What began as the Craft Emergency Relief Fund (CERF) today also encompasses Artists’ Emergency Resources (the “+” in CERF+). The non-profit has spent a quarter century supporting craft artists by coming to their aid in times of need with financial assistance, adding in an education program in preparedness for all artists in more recent years. The group functions as an “arts responder,” offering loans and grants, educational materials, and even assistance in the brokering of services like booth fee wavers and donations of tools or supplies.
“If art is America’s common wealth, artists are its most precious asset.” It’s a statement of inspiration made by CERF+ that reflects the organization’s passion for arts and crafts as well as its mission to protect the artists who keep this world beautiful through their creations.
CERF+ was initiated by a group of craft artists and show producers who were concerned over “the lack of a safety-net for professional craft artists when personal or natural disasters strike.” Led by Carol Sedestrom Ross, then president of American Craft Enterprises, and glassblower Josh Simpson, the founders took the generosity they had witnessed at fairs, when exhibitors would literally “pass the hat” to raise funds for fellow artisans in need, and expanded on it, formally laying the groundwork for the powerful non-profit we see today.
It’s important to note this is not simply a group who aids in recovery; CERF+ also is very intent on “helping artists become more proactive in the approach to emergencies.” The more prepared one is, perhaps the less damage will be done.

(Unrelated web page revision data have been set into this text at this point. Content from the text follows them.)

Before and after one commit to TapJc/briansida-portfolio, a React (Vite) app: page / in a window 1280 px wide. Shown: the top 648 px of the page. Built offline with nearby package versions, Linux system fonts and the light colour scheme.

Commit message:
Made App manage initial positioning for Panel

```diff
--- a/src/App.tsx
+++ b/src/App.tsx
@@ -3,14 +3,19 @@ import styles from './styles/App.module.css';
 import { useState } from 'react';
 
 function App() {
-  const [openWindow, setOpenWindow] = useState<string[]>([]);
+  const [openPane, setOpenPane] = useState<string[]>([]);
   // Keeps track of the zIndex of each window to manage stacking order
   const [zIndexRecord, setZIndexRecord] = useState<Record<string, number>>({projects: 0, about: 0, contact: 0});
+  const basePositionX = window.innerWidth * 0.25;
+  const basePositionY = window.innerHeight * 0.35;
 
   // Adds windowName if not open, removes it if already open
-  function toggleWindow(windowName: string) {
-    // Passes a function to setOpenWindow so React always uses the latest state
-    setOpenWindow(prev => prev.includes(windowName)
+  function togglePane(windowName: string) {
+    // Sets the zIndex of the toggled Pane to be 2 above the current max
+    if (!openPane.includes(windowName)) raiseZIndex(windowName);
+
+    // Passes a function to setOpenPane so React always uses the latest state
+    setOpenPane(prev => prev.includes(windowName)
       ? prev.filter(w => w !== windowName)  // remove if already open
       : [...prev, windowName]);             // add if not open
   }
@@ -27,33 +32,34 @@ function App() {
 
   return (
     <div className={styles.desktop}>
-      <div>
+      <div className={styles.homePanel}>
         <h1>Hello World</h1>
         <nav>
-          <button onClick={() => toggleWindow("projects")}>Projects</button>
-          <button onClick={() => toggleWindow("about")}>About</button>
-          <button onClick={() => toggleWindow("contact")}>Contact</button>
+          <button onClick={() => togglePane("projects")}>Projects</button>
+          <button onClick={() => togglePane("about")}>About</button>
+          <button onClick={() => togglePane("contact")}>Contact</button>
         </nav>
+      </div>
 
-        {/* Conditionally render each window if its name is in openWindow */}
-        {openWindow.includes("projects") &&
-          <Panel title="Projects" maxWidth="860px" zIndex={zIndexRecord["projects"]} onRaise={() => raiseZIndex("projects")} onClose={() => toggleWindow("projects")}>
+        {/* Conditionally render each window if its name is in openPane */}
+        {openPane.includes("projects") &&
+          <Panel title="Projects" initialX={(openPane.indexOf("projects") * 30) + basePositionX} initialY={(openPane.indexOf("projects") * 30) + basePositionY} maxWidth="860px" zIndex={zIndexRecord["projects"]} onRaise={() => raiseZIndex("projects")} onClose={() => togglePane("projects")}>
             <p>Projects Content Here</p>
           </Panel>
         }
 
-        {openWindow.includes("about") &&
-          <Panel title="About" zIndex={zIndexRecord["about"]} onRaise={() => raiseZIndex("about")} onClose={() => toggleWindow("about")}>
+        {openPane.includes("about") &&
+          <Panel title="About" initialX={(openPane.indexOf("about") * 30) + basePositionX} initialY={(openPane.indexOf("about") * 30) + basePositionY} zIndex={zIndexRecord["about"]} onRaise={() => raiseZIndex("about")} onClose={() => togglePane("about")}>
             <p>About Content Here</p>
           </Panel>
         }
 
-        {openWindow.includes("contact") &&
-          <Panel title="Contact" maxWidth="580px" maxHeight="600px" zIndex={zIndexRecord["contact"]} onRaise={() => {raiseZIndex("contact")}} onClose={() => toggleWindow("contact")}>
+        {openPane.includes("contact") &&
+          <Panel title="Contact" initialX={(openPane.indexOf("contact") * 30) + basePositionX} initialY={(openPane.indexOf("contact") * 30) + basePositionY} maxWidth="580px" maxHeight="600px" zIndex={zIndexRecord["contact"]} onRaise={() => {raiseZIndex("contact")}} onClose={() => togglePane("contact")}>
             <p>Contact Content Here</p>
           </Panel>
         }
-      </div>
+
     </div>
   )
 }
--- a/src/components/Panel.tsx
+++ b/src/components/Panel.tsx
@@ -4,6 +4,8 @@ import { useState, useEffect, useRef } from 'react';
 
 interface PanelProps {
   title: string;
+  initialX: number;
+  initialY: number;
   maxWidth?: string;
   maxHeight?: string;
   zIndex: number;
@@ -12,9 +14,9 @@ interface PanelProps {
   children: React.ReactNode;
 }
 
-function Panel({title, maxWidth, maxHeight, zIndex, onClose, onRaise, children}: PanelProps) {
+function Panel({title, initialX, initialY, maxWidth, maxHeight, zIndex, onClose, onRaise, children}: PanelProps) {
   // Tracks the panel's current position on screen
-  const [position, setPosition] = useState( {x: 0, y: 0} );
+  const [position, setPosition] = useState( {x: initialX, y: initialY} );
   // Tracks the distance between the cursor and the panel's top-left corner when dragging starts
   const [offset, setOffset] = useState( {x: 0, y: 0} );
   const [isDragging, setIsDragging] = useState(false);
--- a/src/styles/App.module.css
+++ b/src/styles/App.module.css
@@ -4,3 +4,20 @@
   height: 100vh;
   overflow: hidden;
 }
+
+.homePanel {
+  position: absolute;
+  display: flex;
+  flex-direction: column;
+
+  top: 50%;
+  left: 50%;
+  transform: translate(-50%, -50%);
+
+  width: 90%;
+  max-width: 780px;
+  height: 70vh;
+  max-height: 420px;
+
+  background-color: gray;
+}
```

The programs and initiatives cover all areas of an artist's business including emergency relief, emergency preparedness and recovery resources, emergency preparedness educational programs, the Artist Preparedness Campaign, National Coalition for Arts Preparedness & Emergency Response, and research into the needs and status of working artists.
CERF+ in Action
In the early days, CERF loans ranged between $250 and $500. Today, the grants for assistance have risen to $2,500 and loans have reached as high as $8,000. In total, the organization has provided more than $1 million in financial assistance to professional craft artists, not to mention an additional $250,000 in donated services over the years.
For those in need of relief, CERF+ is a bright light in the often-confusing, post-disaster recovery process. The group has stepped in time and again to provide guidance and assistance to craft artists like Rusty Wolfe whose Nashville studio was under 10 feet of water, that left damaged artwork, supplies, tools, and machinery in its wake, when the city flooded in 2010; and to Jon Brooks, whose furniture-making studio in New Hampshire was as much a work of art as the pieces crafted in it until it was consumed by fire early one morning.
Hard Work Paying Off
One need only review a few of the testimonials of artists and craftsmen on the CERF+ website to see what an impact the organization has had on its members. People who thought their livelihoods were forever changed have found in CERF+ support that helped them to recover and move on.
Beyond grateful members, however, CERF+ also has earned the respect of the craft community at large. For its “unique contribution to the crafts community,” the organization received in 2009 the annual Leadership Award from the Craft Organization Development Association.
Visit the CERF+ website for more on the organization and to find out how you can get involved.